▸ **WHAT THE EXERCISE ASKS**: How many lines of these entries include the string "full"? State the number alone.

▸ **DATASET RECORDS**:
------------------------
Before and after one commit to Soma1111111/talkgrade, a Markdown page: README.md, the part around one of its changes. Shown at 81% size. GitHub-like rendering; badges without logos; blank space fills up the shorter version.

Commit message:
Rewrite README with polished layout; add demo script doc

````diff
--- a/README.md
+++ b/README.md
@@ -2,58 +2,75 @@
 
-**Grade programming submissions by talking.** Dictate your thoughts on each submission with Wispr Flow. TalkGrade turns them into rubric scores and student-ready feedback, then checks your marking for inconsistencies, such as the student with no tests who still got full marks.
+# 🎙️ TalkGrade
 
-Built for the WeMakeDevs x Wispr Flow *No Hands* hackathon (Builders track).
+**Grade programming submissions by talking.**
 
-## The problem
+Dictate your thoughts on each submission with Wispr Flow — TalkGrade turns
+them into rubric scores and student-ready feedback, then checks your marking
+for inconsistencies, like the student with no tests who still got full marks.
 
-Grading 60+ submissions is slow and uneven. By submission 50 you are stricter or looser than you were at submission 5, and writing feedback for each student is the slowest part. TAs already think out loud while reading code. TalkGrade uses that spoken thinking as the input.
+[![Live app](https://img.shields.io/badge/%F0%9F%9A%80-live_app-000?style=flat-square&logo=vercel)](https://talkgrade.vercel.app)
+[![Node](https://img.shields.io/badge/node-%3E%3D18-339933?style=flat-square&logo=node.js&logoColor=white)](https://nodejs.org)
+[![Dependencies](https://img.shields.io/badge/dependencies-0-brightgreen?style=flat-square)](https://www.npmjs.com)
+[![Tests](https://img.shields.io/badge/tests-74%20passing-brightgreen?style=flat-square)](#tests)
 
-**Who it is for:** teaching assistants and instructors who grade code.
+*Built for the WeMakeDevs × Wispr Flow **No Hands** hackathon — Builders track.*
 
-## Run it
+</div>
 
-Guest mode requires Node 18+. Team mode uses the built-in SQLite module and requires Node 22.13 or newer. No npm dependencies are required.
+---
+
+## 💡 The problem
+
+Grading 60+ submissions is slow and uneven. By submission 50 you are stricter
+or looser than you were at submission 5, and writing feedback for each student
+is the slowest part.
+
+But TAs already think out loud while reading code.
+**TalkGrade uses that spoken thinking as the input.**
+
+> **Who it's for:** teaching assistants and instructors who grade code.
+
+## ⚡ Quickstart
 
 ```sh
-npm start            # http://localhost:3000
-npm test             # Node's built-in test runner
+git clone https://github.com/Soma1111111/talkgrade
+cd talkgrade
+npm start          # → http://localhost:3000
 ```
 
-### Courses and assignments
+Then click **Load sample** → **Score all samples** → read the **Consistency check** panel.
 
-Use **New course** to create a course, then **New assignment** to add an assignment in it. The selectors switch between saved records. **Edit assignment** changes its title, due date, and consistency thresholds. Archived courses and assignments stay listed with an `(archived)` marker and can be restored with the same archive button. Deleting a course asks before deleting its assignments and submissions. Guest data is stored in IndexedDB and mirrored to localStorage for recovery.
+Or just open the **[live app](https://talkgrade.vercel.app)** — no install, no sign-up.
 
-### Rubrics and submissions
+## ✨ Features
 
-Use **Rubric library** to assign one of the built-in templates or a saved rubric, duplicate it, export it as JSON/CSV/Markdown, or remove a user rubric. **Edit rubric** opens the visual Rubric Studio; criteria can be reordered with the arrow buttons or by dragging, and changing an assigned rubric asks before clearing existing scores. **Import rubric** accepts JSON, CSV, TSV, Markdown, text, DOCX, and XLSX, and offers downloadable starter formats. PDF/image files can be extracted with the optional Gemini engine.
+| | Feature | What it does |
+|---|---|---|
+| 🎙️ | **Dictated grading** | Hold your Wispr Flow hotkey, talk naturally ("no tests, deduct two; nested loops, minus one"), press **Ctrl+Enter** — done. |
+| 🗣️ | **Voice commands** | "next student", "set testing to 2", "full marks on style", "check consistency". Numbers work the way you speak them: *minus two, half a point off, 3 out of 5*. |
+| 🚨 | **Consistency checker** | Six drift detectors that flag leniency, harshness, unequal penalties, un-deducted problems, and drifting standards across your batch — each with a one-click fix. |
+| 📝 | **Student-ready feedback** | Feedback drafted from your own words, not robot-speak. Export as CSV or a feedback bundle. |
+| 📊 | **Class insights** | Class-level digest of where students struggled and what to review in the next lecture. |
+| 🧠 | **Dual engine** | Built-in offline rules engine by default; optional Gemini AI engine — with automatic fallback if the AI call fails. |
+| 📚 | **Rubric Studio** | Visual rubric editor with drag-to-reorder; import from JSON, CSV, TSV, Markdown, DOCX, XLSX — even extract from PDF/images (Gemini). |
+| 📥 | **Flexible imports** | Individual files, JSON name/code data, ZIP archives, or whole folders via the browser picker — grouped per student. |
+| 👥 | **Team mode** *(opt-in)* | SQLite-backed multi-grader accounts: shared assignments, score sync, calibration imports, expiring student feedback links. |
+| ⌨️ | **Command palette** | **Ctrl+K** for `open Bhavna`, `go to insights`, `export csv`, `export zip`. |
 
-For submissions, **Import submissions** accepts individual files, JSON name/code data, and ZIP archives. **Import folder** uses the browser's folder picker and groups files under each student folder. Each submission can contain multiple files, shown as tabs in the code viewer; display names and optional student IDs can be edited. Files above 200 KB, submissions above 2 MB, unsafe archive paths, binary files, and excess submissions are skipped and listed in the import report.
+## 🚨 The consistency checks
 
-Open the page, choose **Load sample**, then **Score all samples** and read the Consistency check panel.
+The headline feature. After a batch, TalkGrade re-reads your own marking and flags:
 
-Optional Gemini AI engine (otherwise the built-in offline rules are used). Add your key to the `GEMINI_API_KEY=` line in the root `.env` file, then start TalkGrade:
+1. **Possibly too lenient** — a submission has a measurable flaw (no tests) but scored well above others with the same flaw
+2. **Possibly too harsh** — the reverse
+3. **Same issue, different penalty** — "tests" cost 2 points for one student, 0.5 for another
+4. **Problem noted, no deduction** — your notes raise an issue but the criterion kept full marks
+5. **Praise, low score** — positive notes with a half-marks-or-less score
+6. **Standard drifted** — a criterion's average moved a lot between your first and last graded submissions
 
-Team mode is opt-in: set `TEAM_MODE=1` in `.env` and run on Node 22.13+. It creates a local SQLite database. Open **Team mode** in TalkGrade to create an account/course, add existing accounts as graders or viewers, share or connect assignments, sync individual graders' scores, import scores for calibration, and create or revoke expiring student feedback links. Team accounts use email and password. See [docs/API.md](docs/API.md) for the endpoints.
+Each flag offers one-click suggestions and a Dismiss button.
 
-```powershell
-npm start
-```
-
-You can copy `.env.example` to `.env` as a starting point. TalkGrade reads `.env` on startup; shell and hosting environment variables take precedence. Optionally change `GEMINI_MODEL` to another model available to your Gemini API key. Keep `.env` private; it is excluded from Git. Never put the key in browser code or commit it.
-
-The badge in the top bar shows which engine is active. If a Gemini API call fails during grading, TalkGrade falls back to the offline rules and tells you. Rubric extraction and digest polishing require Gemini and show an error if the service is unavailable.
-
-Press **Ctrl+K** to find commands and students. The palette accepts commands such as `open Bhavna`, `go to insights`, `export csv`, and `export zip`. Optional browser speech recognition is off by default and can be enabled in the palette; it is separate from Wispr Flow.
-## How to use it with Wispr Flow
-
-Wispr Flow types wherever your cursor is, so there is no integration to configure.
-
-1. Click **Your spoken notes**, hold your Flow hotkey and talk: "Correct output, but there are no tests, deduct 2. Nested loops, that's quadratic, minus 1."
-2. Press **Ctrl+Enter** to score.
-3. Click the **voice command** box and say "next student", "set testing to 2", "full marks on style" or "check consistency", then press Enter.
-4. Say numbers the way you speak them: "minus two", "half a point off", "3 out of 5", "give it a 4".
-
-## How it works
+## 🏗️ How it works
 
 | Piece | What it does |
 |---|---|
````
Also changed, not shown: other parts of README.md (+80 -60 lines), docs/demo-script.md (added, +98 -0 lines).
------------------------
▸ **ANSWER FOR THIS EXERCISE**: 5